*Task*. Retype the listing found below exactly, but leave out each picture.

*Task inputs*.

◆ ◆ ◆ ◆

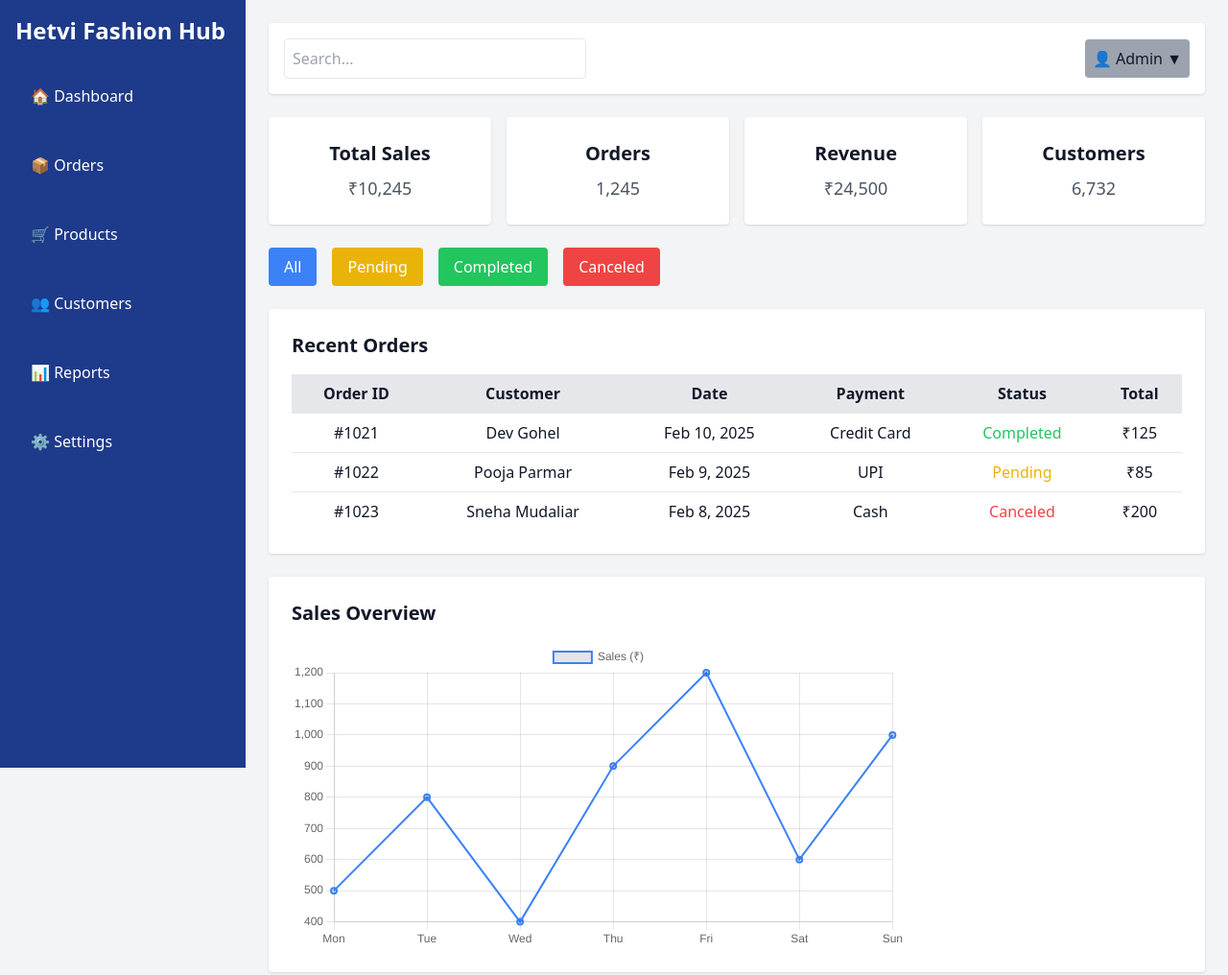
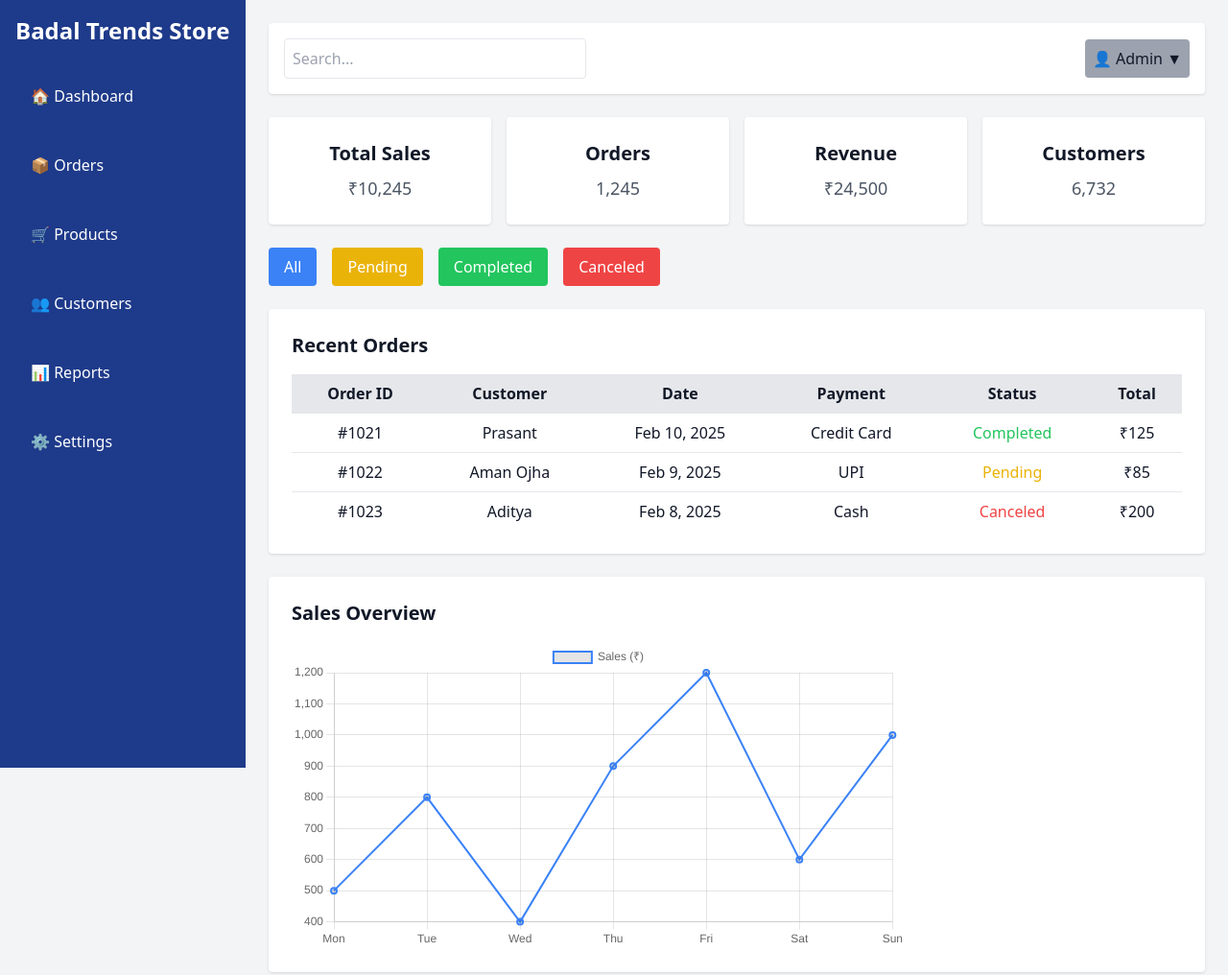
Before and after one commit to Badal07aman07kahalgaon/Responsive-Dashboard, a plain HTML site: page index.html in a window 1280 px wide. Shown: the whole page at 96% size. Drawn offline with nearby package versions, Linux system fonts and the light colour scheme.

Commit message:
Update index.html

```diff
--- a/index.html
+++ b/index.html
@@ -3,7 +3,7 @@
 <head>
     <meta charset="UTF-8">
     <meta name="viewport" content="width=device-width, initial-scale=1.0">
-    <title>Hetvi Fashion Hub - Dashboard</title>
+    <title>Badal Trends Store - Dashboard</title>
     <script src="https://cdn.tailwindcss.com"></script>
     <script src="https://cdn.jsdelivr.net/npm/chart.js"></script>
 </head>
@@ -12,7 +12,7 @@
     <!-- Sidebar -->
     <div class="flex">
         <aside class="w-64 bg-blue-900 dark:bg-gray-800 h-screen p-4 text-white hidden md:block">
-            <h2 class="text-2xl font-bold mb-6">Hetvi Fashion Hub</h2>
+            <h2 class="text-2xl font-bold mb-6">Badal Trends Store</h2>
             <ul class="space-y-4">
                 <li><a href="#" class="block py-4 px-4 hover:bg-blue-700 rounded">🏠 Dashboard</a></li>
                 <li><a href="#" class="block py-4 px-4 hover:bg-blue-700 rounded">📦 Orders</a></li>
@@ -83,7 +83,7 @@
                     <tbody id="ordersTable">
                         <tr class="text-center border-t" data-status="completed">
                             <td class="p-2">#1021</td>
-                            <td class="p-2">Dev Gohel</td>
+                            <td class="p-2">Prasant</td>
                             <td class="p-2">Feb 10, 2025</td>
                             <td class="p-2">Credit Card</td>
                             <td class="p-2 text-green-500">Completed</td>
@@ -91,7 +91,7 @@
                         </tr>
                         <tr class="text-center border-t" data-status="pending">
                             <td class="p-2">#1022</td>
-                            <td class="p-2">Pooja Parmar</td>
+                            <td class="p-2">Aman Ojha</td>
                             <td class="p-2">Feb 9, 2025</td>
                             <td class="p-2">UPI</td>
                             <td class="p-2 text-yellow-500">Pending</td>
@@ -99,7 +99,7 @@
                         </tr>
                         <tr class="text-center border-t" data-status="canceled">
                             <td class="p-2">#1023</td>
-                            <td class="p-2">Sneha Mudaliar</td>
+                            <td class="p-2">Aditya</td>
                             <td class="p-2">Feb 8, 2025</td>
                             <td class="p-2">Cash</td>
                             <td class="p-2 text-red-500">Canceled</td>
```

◆ ◆ ◆ ◆

*Your response*.
Before and after one commit to Badal07aman07kahalgaon/Responsive-Dashboard, a plain HTML site: page index.html in a window 1280 px wide. Shown: the whole page at 96% size. Drawn offline with nearby package versions, Linux system fonts and the light colour scheme.

Commit message:
Update index.html

```diff
--- a/index.html
+++ b/index.html
@@ -3,7 +3,7 @@
 <head>
     <meta charset="UTF-8">
     <meta name="viewport" content="width=device-width, initial-scale=1.0">
-    <title>Hetvi Fashion Hub - Dashboard</title>
+    <title>Badal Trends Store - Dashboard</title>
     <script src="https://cdn.tailwindcss.com"></script>
     <script src="https://cdn.jsdelivr.net/npm/chart.js"></script>
 </head>
@@ -12,7 +12,7 @@
     <!-- Sidebar -->
     <div class="flex">
         <aside class="w-64 bg-blue-900 dark:bg-gray-800 h-screen p-4 text-white hidden md:block">
-            <h2 class="text-2xl font-bold mb-6">Hetvi Fashion Hub</h2>
+            <h2 class="text-2xl font-bold mb-6">Badal Trends Store</h2>
             <ul class="space-y-4">
                 <li><a href="#" class="block py-4 px-4 hover:bg-blue-700 rounded">🏠 Dashboard</a></li>
                 <li><a href="#" class="block py-4 px-4 hover:bg-blue-700 rounded">📦 Orders</a></li>
@@ -83,7 +83,7 @@
                     <tbody id="ordersTable">
                         <tr class="text-center border-t" data-status="completed">
                             <td class="p-2">#1021</td>
-                            <td class="p-2">Dev Gohel</td>
+                            <td class="p-2">Prasant</td>
                             <td class="p-2">Feb 10, 2025</td>
                             <td class="p-2">Credit Card</td>
                             <td class="p-2 text-green-500">Completed</td>
@@ -91,7 +91,7 @@
                         </tr>
                         <tr class="text-center border-t" data-status="pending">
                             <td class="p-2">#1022</td>
-                            <td class="p-2">Pooja Parmar</td>
+                            <td class="p-2">Aman Ojha</td>
                             <td class="p-2">Feb 9, 2025</td>
                             <td class="p-2">UPI</td>
                             <td class="p-2 text-yellow-500">Pending</td>
@@ -99,7 +99,7 @@
                         </tr>
                         <tr class="text-center border-t" data-status="canceled">
                             <td class="p-2">#1023</td>
-                            <td class="p-2">Sneha Mudaliar</td>
+                            <td class="p-2">Aditya</td>
                             <td class="p-2">Feb 8, 2025</td>
                             <td class="p-2">Cash</td>
                             <td class="p-2 text-red-500">Canceled</td>
```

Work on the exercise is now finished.